  • Respiratory Therapist
  • Respiratory Practitioner
  • Respiratory Care Practitioner (RCP)
  • Licensed Respiratory Therapist
Occupation type
Specialty
Activity sectors
Nursing, Medicine, Allied Health
Description
Education required
Fields of
employment

Flight Transport, Air Ambulance

Teaching or nursing home
Related jobs

A respiratory therapist is a specialized healthcare practitioner trained in pulmonary medicine in order to work therapeutically with people suffering from pulmonary disease. Respiratory therapists graduate from a community college or university with a certification in respiratory therapy and have passed a national board certifying examination. The NBRC (National Board for Respiratory Care) is the not-for-profit organization responsible for credentionaling the seven areas of Respiratory Therapy.

Those seven areas of Respiratory Therapy include, as of December 2017: CRT (Certified Respiratory Therapist), RRT (Registered Respiratory Therapist), CPFT and RPFT (Certified or Registered Pulmonary Function Technologist), ACCS (Adult Critical Care Specialist), NPS (Neonatal/Pediatric Specialist), and SDS (Sleep Disorder Specialist).

Respiratory therapists work in hospitals in the intensive care units (Adult, Pediatric, and Neonatal), on hospital floors, in Emergency Departments, in Pulmonay Functioning laboratories (PFTs), are able to intubate patients, work in sleep labs (polysomnograpy) (PSG) labs, and in home care specifically DME (Durable Medical Equipment) and home oxygen.

Respiratory therapists are specialists and educators in many areas including cardiology, pulmonology, and sleep therapy. Respiratory therapists are clinicians trained in advanced airway management; establishing and maintaining the airway during management of trauma, and intensive care.

Respiratory therapists initiate and manage life support for people in intensive care units and emergency departments, stabilizing, treating and managing pre-hospital and hospital-to-hospital patient transport by air or ground ambulance.

In the outpatient setting respiratory therapists work as educators in asthma clinics, ancillary clinical staff in pediatric clinics, and sleep-disorder diagnosticians in sleep-clinics, they also serve as clinical providers in cardiology clinics and cath-labs, as well as working in pulmonary rehabilitation.

Clinical practice

Respiratory Therapist in an intensive care unit
Intensive care and operating room

Respiratory therapists educate, assist in diagnosis, and treat people who are suffering from heart and lung problems.
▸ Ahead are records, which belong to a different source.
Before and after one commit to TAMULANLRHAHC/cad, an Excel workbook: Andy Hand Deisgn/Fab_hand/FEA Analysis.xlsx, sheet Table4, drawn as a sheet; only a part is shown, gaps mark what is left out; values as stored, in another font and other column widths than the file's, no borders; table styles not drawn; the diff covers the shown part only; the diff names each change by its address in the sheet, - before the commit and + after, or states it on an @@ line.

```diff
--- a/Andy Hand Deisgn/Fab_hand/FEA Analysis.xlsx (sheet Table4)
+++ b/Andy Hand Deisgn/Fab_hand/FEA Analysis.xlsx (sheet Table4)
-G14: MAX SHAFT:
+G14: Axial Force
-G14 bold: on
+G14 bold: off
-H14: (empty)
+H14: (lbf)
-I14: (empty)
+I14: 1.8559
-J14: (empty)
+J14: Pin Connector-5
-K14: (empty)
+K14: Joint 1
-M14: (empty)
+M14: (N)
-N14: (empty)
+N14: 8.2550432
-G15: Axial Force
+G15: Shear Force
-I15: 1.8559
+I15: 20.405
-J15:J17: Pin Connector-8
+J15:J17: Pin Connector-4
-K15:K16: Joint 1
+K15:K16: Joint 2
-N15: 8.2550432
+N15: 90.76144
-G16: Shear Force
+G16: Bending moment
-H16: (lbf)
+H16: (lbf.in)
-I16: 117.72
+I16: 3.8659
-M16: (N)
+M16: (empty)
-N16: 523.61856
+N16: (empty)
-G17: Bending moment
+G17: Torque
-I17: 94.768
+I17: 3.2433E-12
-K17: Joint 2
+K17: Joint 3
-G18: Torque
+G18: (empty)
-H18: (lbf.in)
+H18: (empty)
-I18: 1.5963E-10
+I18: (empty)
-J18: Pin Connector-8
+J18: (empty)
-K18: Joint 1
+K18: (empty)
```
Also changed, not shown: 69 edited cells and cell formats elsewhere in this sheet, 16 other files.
Specialized in both cardiac and pulmonary care, Respiratory Therapists often collaborate with specialists in pulmonology and anaesthesia in various aspects of clinical care of patients. Respiratory therapists provide a vital role in both medicine and nursing. A vital role in ICU is the initiation and maintenance of mechanical ventilation and the care of artificial airways.

Outpatient clinical practice

Respiratory therapists are also primary clinicians in conducting tests to measure lung function and teaching people to manage asthma, chronic obstructive pulmonary disorder among other cardiac and lung functions.

Internationally, Respiratory Therapists that provide lung function testing are termed respiratory scientists, but in North America, they may be a Respiratory Therapist or may also be a certified pulmonary function technician in the United States.

Home-health care

Outside of clinics and hospitals, Respiratory Therapists often manage home oxygen needs of patients and their families, providing around the clock support for home ventilators and other equipment for conditions like sleep apnea.

In the clinic or outpatient setting Respiratory Therapists assist with diagnosis and serve as an educator for patients suffering from cardiac and respiratory illness.[1] In the United States, Respiratory Therapists with certification as Registered Respiratory Therapists evaluate and treat patients with a great deal of autonomy under the direction of a pulmonologist.[2] In facilities that maintain critical care transport teams Respiratory Therapists are a preferred addition to all types of surface or air transport.[3]

Public education

In other settings Respiratory Therapists are found in schools as asthma educators, working with teachers and coaches about childhood symptoms of asthma and how to spot an emergency. In the United States, legislation has been introduced several times to allow Respiratory Therapists certified as asthma specialists with registered Respiratory Therapist certification to prescribe and manage previously diagnosed respiratory patients in physician clinics.[4][5] In sleep clinics, Respiratory Therapists work with physicians in the diagnosis of sleep-related illnesses. Respiratory Therapists in the United States are migrating toward a role with autonomy similar to the nurse practitioner, or as an extension of the physician like the physician assistant.[6] Respiratory Therapists are frequently utilized as complete cardiovascular specialists being utilized to place and manage arterial accesses along with peripherally-inserted central catheters.[7]

A Respiratory Therapist gives an immunization shot to a patient
Pulmonary rehabilitation

Pulmonary rehabilitation may be initiated as a treatment as a source for continuity of improvement after a hospital stay or as a therapeutic way to increase quality of life. Pulmonary rehabilitation is intended to educate the patient, the family, and improve the overall quality of life and prognosis for the patient. Pulmonary Rehabilitation involves therapies and evaluations by Respiratory Therapists, Occupational Therapists and Physical Therapists.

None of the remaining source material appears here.